§ **Your assignment**
Among the records below, find the lines containing "xlsm" and state only how many there are.

§ **Source data**

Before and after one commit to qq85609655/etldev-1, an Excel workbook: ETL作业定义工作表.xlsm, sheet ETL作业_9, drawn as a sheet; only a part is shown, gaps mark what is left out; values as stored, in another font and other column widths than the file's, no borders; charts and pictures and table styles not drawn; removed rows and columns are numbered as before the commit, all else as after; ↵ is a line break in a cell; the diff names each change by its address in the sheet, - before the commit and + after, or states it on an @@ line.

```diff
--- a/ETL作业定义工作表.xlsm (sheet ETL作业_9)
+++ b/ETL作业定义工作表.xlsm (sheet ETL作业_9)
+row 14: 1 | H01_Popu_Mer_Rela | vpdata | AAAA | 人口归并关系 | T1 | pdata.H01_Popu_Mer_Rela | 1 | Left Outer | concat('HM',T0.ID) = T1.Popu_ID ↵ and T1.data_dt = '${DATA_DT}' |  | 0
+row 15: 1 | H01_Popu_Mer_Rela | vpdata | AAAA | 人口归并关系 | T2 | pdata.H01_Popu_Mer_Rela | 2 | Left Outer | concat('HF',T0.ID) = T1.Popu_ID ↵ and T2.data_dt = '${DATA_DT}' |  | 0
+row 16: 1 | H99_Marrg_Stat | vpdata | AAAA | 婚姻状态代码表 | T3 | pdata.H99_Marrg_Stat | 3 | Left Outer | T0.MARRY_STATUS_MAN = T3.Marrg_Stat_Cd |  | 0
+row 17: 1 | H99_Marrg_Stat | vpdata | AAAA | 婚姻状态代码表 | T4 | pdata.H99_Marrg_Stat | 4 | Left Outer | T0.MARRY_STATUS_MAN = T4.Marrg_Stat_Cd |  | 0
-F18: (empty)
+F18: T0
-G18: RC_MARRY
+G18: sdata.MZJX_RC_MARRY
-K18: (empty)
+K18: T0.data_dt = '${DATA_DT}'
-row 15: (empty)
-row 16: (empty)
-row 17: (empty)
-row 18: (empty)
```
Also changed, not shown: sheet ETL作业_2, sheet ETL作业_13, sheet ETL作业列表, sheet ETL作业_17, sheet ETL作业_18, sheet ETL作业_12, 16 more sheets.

§ **Exercise result**
3